Humanitarianism vs. Justice
To hear President George W. Bush’s critics tell it, the steps the United States government took to fight terrorism after 9/11—from the holding of detainees at Guantánamo Bay to the Patriot Act—amounted to an unprecedented assault on civil liberties that was at odds with America’s long, noble tradition of upholding the rule of law even in wartime. Yale law professor John Fabian Witt is hardly a Bush partisan, but, based on his meticulous study of legal and military history, he reaches a very different conclusion—one that is more complicated and more interesting.
“From the Revolution forward,” he writes in Lincoln’s Code: The Laws of War in American History, “the United States’ long history of leadership in creating the laws of war stands cheek by jowl with a destructive style of warfare that has come to be known among military historians as the ‘American way of war.’”
About the Author

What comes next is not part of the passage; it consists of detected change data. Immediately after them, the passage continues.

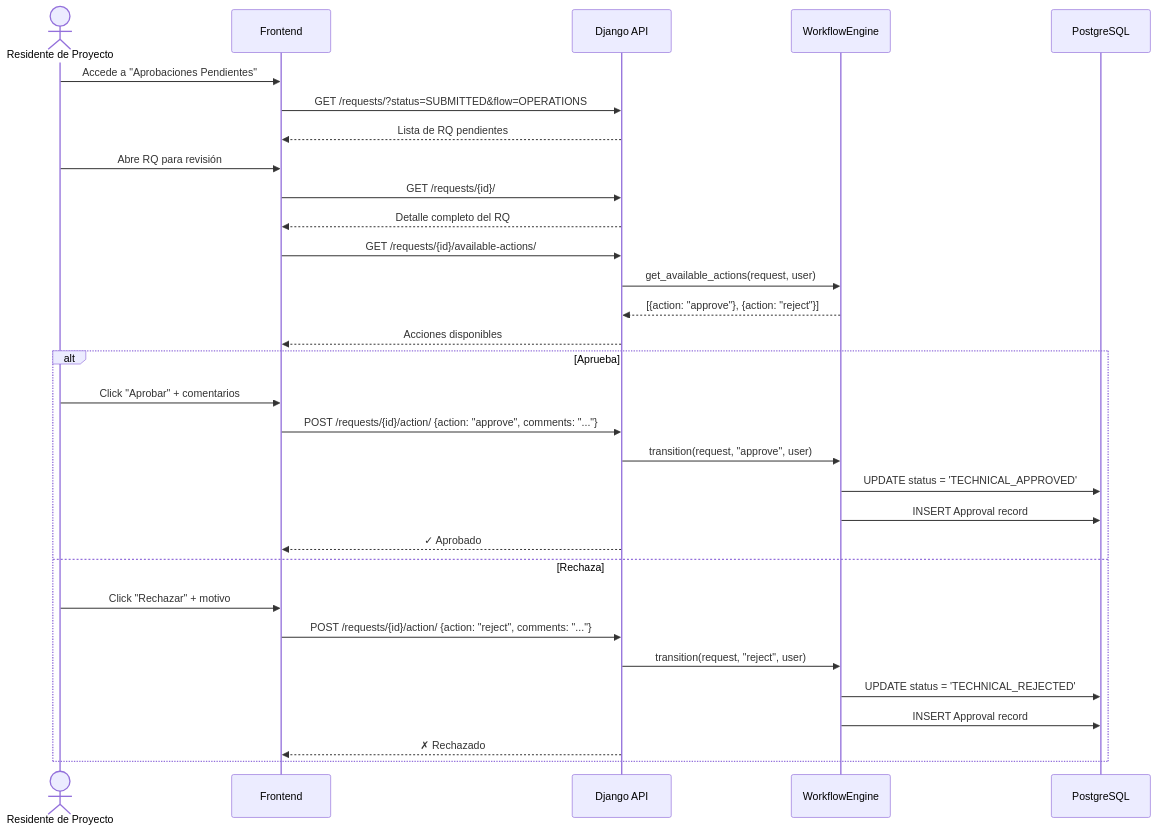
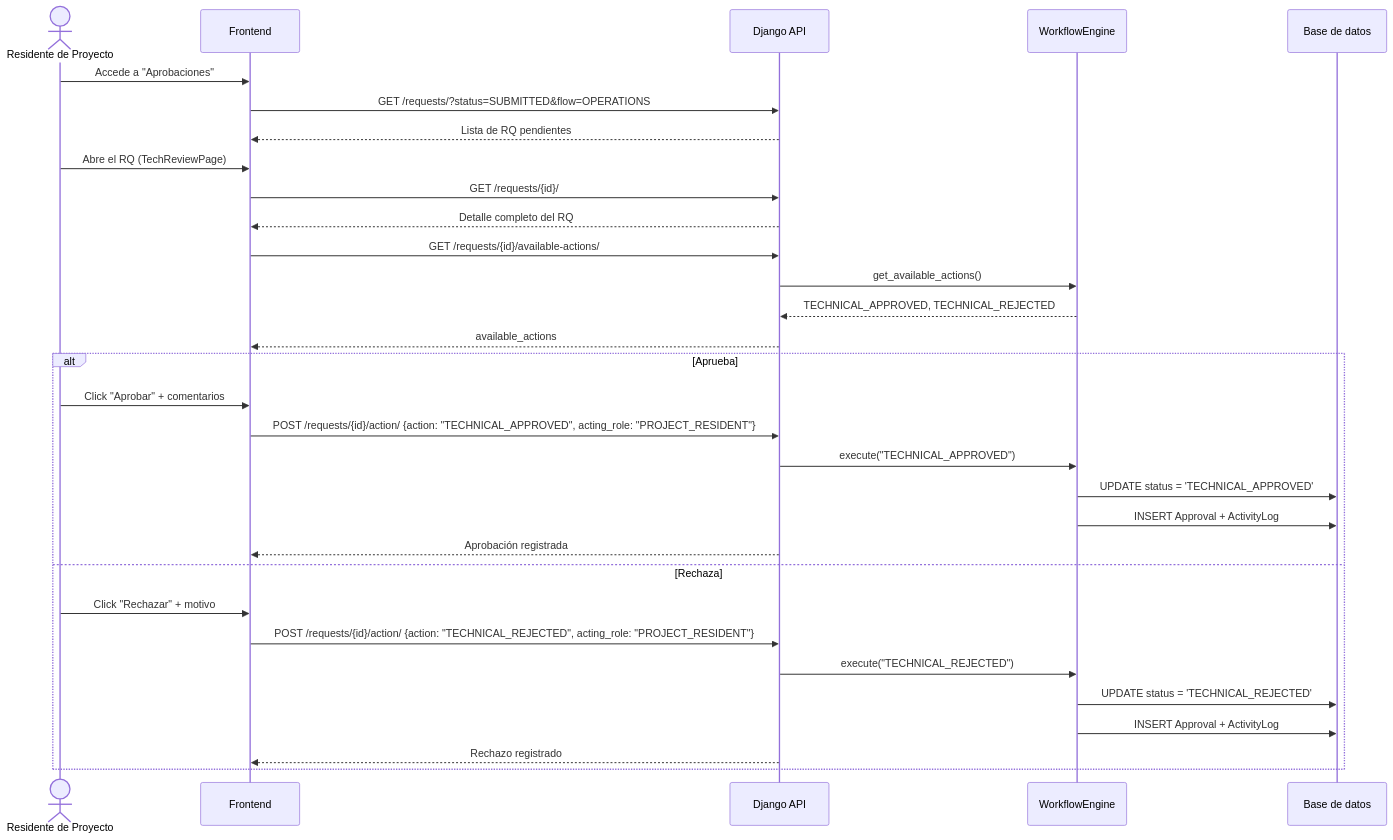
Before and after one commit to pccpegit/SYSPCCLOG: the fifth of 25 diagrams in docs/01_Casos_de_Uso.md, drawn with Mermaid. The commit also changed other lines of this file and 42 other files, not shown here.

````diff
--- a/docs/01_Casos_de_Uso.md
+++ b/docs/01_Casos_de_Uso.md
@@ -260,36 +319,36 @@
 ```mermaid
 sequenceDiagram
     actor PR as Residente de Proyecto
     participant UI as Frontend
     participant API as Django API
     participant WF as WorkflowEngine
-    participant DB as PostgreSQL
+    participant DB as Base de datos
 
-    PR->>UI: Accede a "Aprobaciones Pendientes"
+    PR->>UI: Accede a "Aprobaciones"
     UI->>API: GET /requests/?status=SUBMITTED&flow=OPERATIONS
     API-->>UI: Lista de RQ pendientes
-    PR->>UI: Abre RQ para revisión
+    PR->>UI: Abre el RQ (TechReviewPage)
 
     UI->>API: GET /requests/{id}/
     API-->>UI: Detalle completo del RQ
     UI->>API: GET /requests/{id}/available-actions/
-    API->>WF: get_available_actions(request, user)
-    WF-->>API: [{action: "approve"}, {action: "reject"}]
-    API-->>UI: Acciones disponibles
+    API->>WF: get_available_actions()
+    WF-->>API: TECHNICAL_APPROVED, TECHNICAL_REJECTED
+    API-->>UI: available_actions
 
     alt Aprueba
         PR->>UI: Click "Aprobar" + comentarios
-        UI->>API: POST /requests/{id}/action/ {action: "approve", comments: "..."}
-        API->>WF: transition(request, "approve", user)
+        UI->>API: POST /requests/{id}/action/ {action: "TECHNICAL_APPROVED", acting_role: "PROJECT_RESIDENT"}
+        API->>WF: execute("TECHNICAL_APPROVED")
         WF->>DB: UPDATE status = 'TECHNICAL_APPROVED'
-        WF->>DB: INSERT Approval record
-        API-->>UI: ✓ Aprobado
+        WF->>DB: INSERT Approval + ActivityLog
+        API-->>UI: Aprobación registrada
     else Rechaza
         PR->>UI: Click "Rechazar" + motivo
-        UI->>API: POST /requests/{id}/action/ {action: "reject", comments: "..."}
-        API->>WF: transition(request, "reject", user)
+        UI->>API: POST /requests/{id}/action/ {action: "TECHNICAL_REJECTED", acting_role: "PROJECT_RESIDENT"}
+        API->>WF: execute("TECHNICAL_REJECTED")
         WF->>DB: UPDATE status = 'TECHNICAL_REJECTED'
-        WF->>DB: INSERT Approval record
-        API-->>UI: ✗ Rechazado
+        WF->>DB: INSERT Approval + ActivityLog
+        API-->>UI: Rechazo registrado
     end
 ```
````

Max Boot, a regular contributor to Commentary’s blog, Contentions, is Jeane J. Kirkpatrick Senior Fellow in national security studies at the Council on Foreign Relations and author of the forthcoming Invisible Armies: An Epic History of Guerrilla Warfare from Ancient Times to the Present (Liveright).